## Exercise
Exact copies of all entries are needed. Pictures are to be left out.

## Source data
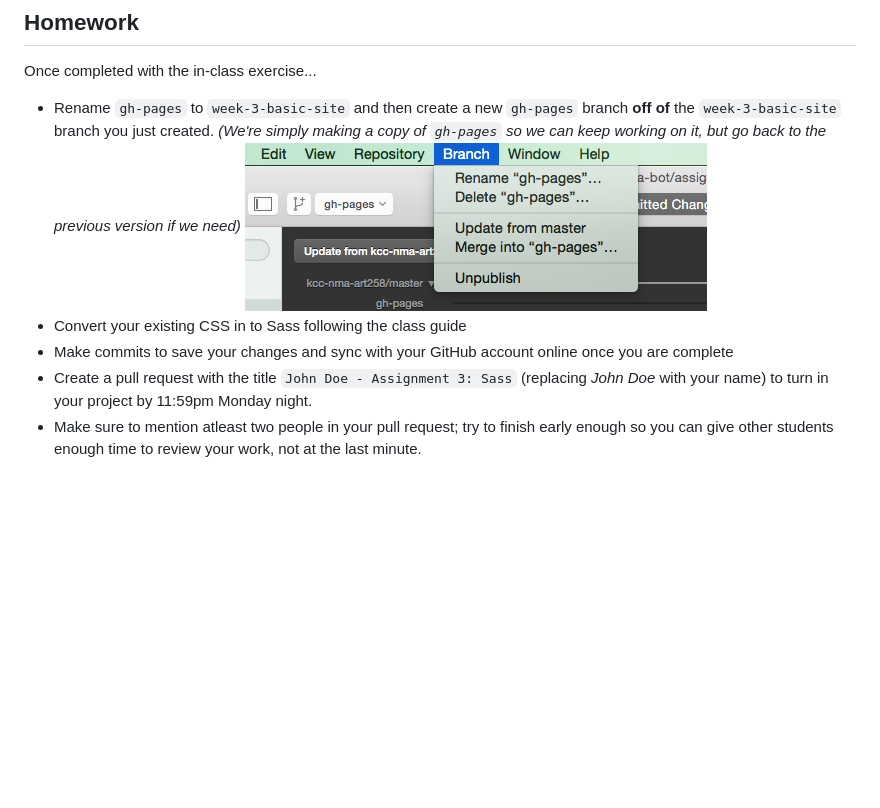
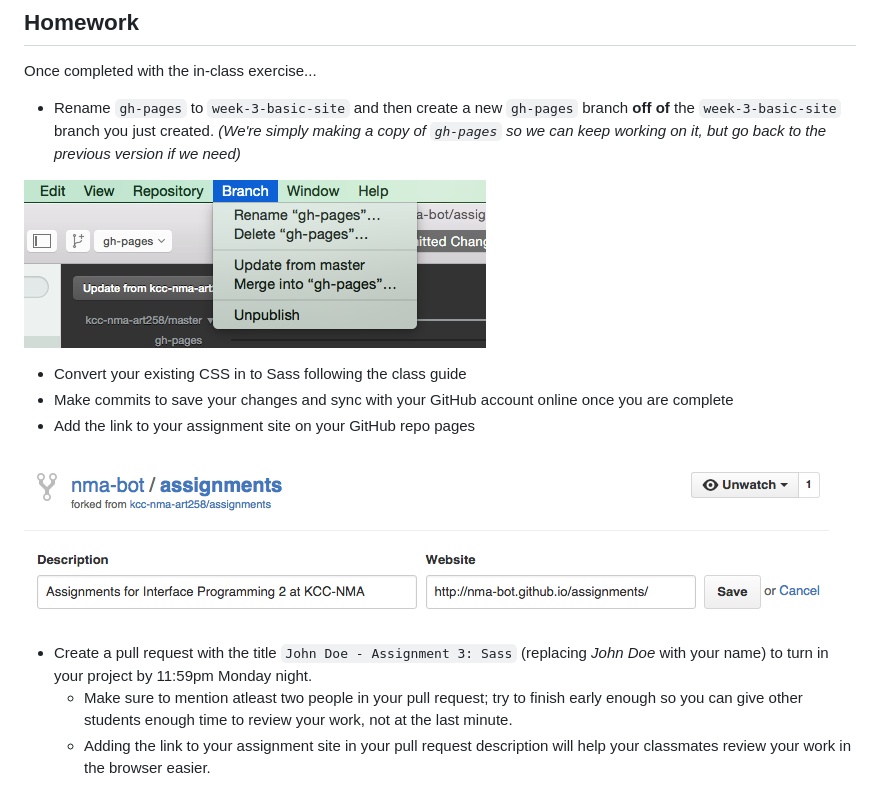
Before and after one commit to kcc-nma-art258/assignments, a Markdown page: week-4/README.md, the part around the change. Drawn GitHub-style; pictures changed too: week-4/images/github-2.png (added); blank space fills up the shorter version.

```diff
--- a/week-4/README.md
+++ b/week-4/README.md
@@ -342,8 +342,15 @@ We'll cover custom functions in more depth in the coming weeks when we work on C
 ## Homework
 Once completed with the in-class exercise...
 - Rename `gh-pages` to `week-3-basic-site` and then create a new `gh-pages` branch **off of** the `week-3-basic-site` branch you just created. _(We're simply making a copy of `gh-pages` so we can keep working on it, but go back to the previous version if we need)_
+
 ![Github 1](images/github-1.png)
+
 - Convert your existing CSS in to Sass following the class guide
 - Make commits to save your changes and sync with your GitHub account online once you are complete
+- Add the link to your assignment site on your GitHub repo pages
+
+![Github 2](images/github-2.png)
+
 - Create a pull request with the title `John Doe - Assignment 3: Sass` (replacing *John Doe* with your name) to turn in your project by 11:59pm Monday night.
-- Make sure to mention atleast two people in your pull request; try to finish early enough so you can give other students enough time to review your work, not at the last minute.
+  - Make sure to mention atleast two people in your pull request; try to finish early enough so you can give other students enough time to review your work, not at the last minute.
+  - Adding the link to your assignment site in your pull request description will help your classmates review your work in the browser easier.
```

## Your solution
Before and after one commit to kcc-nma-art258/assignments, a Markdown page: week-4/README.md, the part around the change. Drawn GitHub-style; pictures changed too: week-4/images/github-2.png (added); blank space fills up the shorter version.

```diff
--- a/week-4/README.md
+++ b/week-4/README.md
@@ -342,8 +342,15 @@ We'll cover custom functions in more depth in the coming weeks when we work on C
 ## Homework
 Once completed with the in-class exercise...
 - Rename `gh-pages` to `week-3-basic-site` and then create a new `gh-pages` branch **off of** the `week-3-basic-site` branch you just created. _(We're simply making a copy of `gh-pages` so we can keep working on it, but go back to the previous version if we need)_
+
 ![Github 1](images/github-1.png)
+
 - Convert your existing CSS in to Sass following the class guide
 - Make commits to save your changes and sync with your GitHub account online once you are complete
+- Add the link to your assignment site on your GitHub repo pages
+
+![Github 2](images/github-2.png)
+
 - Create a pull request with the title `John Doe - Assignment 3: Sass` (replacing *John Doe* with your name) to turn in your project by 11:59pm Monday night.
-- Make sure to mention atleast two people in your pull request; try to finish early enough so you can give other students enough time to review your work, not at the last minute.
+  - Make sure to mention atleast two people in your pull request; try to finish early enough so you can give other students enough time to review your work, not at the last minute.
+  - Adding the link to your assignment site in your pull request description will help your classmates review your work in the browser easier.
```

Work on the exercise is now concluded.